**Exercise prompt**
The records below need to come back exactly as they are, pictures omitted.

**Given information**
* * * * *

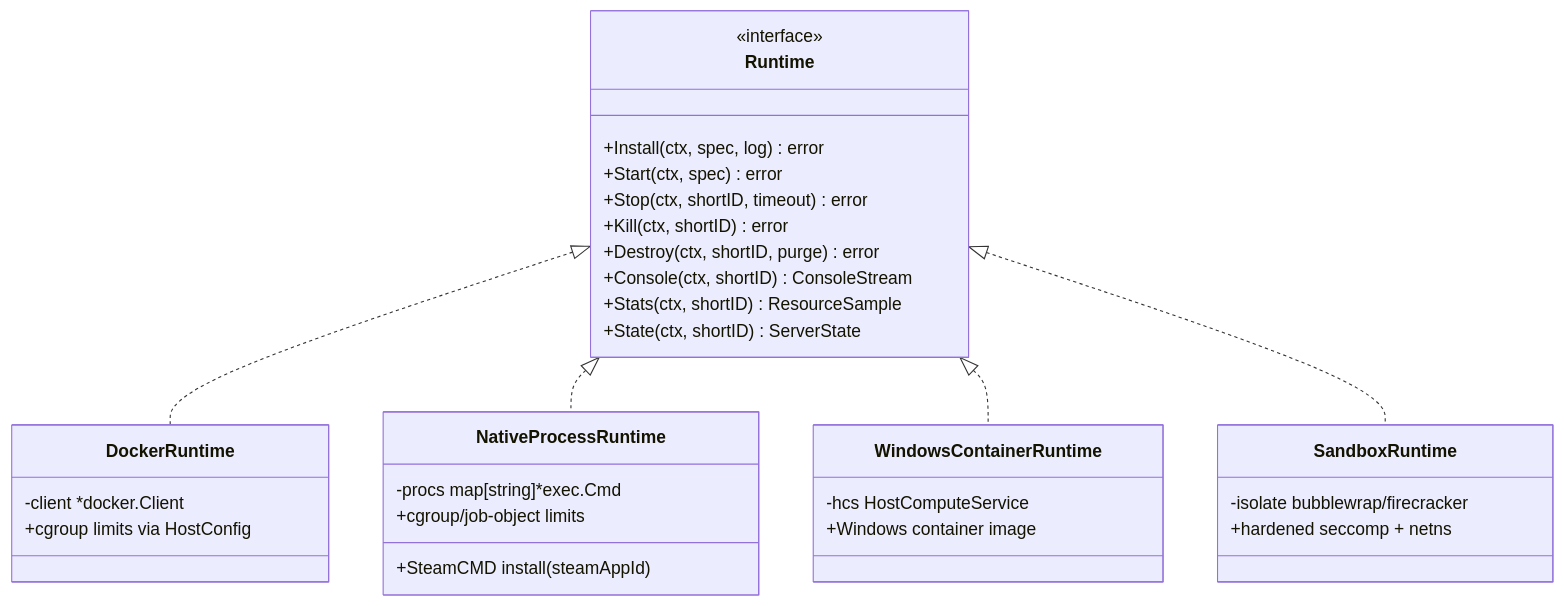
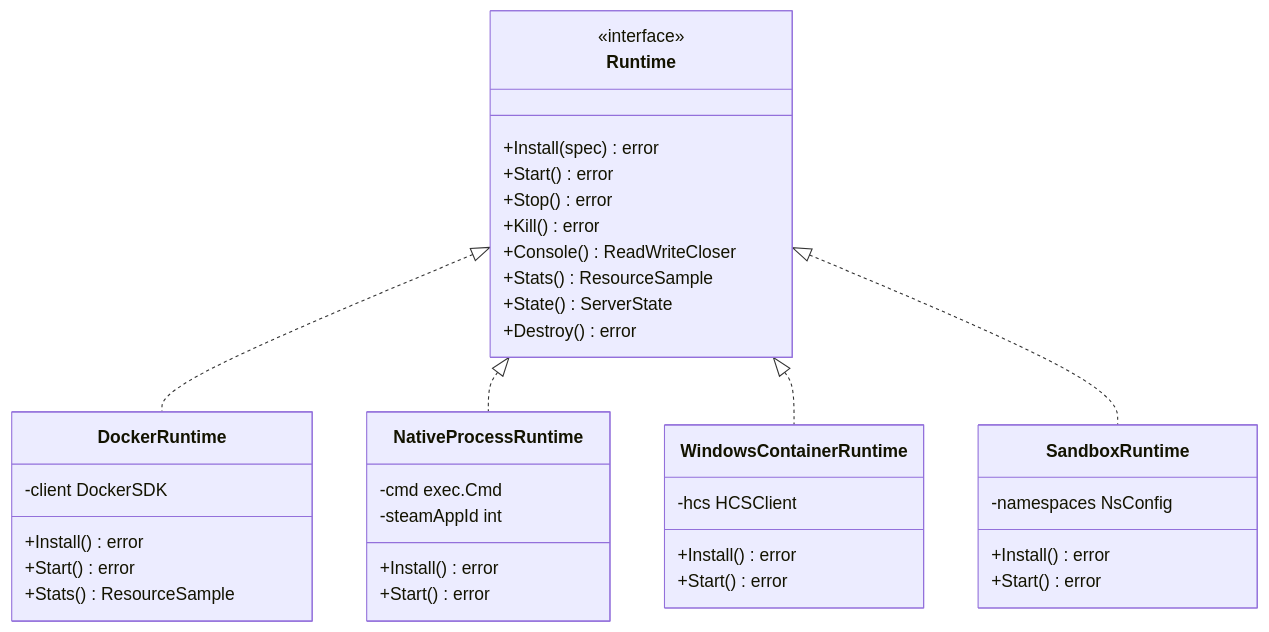
The third of 3 diagrams in docs/06-node-agent.md (ReFxFrank/ReFxHosting), drawn with Mermaid before and after one commit. The commit also changed other lines of this file and 62 other files, not shown here.

Commit message:
Add full architecture and operations documentation set (docs/)

````diff
--- a/docs/06-node-agent.md
+++ b/docs/06-node-agent.md
@@ -242,37 +199,40 @@
 ```mermaid
 classDiagram
   class Runtime {
     <<interface>>
-    +Install(ctx, spec, log) error
-    +Start(ctx, spec) error
-    +Stop(ctx, shortID, timeout) error
-    +Kill(ctx, shortID) error
-    +Destroy(ctx, shortID, purge) error
-    +Console(ctx, shortID) ConsoleStream
-    +Stats(ctx, shortID) ResourceSample
-    +State(ctx, shortID) ServerState
+    +Install(spec) error
+    +Start() error
+    +Stop() error
+    +Kill() error
+    +Console() ReadWriteCloser
+    +Stats() ResourceSample
+    +State() ServerState
+    +Destroy() error
   }
-
   class DockerRuntime {
-    -client *docker.Client
-    +cgroup limits via HostConfig
+    -client DockerSDK
+    +Install() error
+    +Start() error
+    +Stats() ResourceSample
   }
   class NativeProcessRuntime {
-    -procs map[string]*exec.Cmd
-    +SteamCMD install (steamAppId)
-    +cgroup/job-object limits
+    -cmd exec.Cmd
+    -steamAppId int
+    +Install() error
+    +Start() error
   }
   class WindowsContainerRuntime {
-    -hcs HostComputeService
-    +Windows container image
+    -hcs HCSClient
+    +Install() error
+    +Start() error
   }
   class SandboxRuntime {
-    -isolate bubblewrap/firecracker
-    +hardened seccomp + netns
+    -namespaces NsConfig
+    +Install() error
+    +Start() error
   }
-
   Runtime <|.. DockerRuntime
   Runtime <|.. NativeProcessRuntime
   Runtime <|.. WindowsContainerRuntime
   Runtime <|.. SandboxRuntime
 ```
````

* * * * *

**Task solution**
The third of 3 diagrams in docs/06-node-agent.md (ReFxFrank/ReFxHosting), drawn with Mermaid before and after one commit. The commit also changed other lines of this file and 62 other files, not shown here.

Commit message:
Add full architecture and operations documentation set (docs/)

````diff
--- a/docs/06-node-agent.md
+++ b/docs/06-node-agent.md
@@ -242,37 +199,40 @@
 ```mermaid
 classDiagram
   class Runtime {
     <<interface>>
-    +Install(ctx, spec, log) error
-    +Start(ctx, spec) error
-    +Stop(ctx, shortID, timeout) error
-    +Kill(ctx, shortID) error
-    +Destroy(ctx, shortID, purge) error
-    +Console(ctx, shortID) ConsoleStream
-    +Stats(ctx, shortID) ResourceSample
-    +State(ctx, shortID) ServerState
+    +Install(spec) error
+    +Start() error
+    +Stop() error
+    +Kill() error
+    +Console() ReadWriteCloser
+    +Stats() ResourceSample
+    +State() ServerState
+    +Destroy() error
   }
-
   class DockerRuntime {
-    -client *docker.Client
-    +cgroup limits via HostConfig
+    -client DockerSDK
+    +Install() error
+    +Start() error
+    +Stats() ResourceSample
   }
   class NativeProcessRuntime {
-    -procs map[string]*exec.Cmd
-    +SteamCMD install (steamAppId)
-    +cgroup/job-object limits
+    -cmd exec.Cmd
+    -steamAppId int
+    +Install() error
+    +Start() error
   }
   class WindowsContainerRuntime {
-    -hcs HostComputeService
-    +Windows container image
+    -hcs HCSClient
+    +Install() error
+    +Start() error
   }
   class SandboxRuntime {
-    -isolate bubblewrap/firecracker
-    +hardened seccomp + netns
+    -namespaces NsConfig
+    +Install() error
+    +Start() error
   }
-
   Runtime <|.. DockerRuntime
   Runtime <|.. NativeProcessRuntime
   Runtime <|.. WindowsContainerRuntime
   Runtime <|.. SandboxRuntime
 ```
````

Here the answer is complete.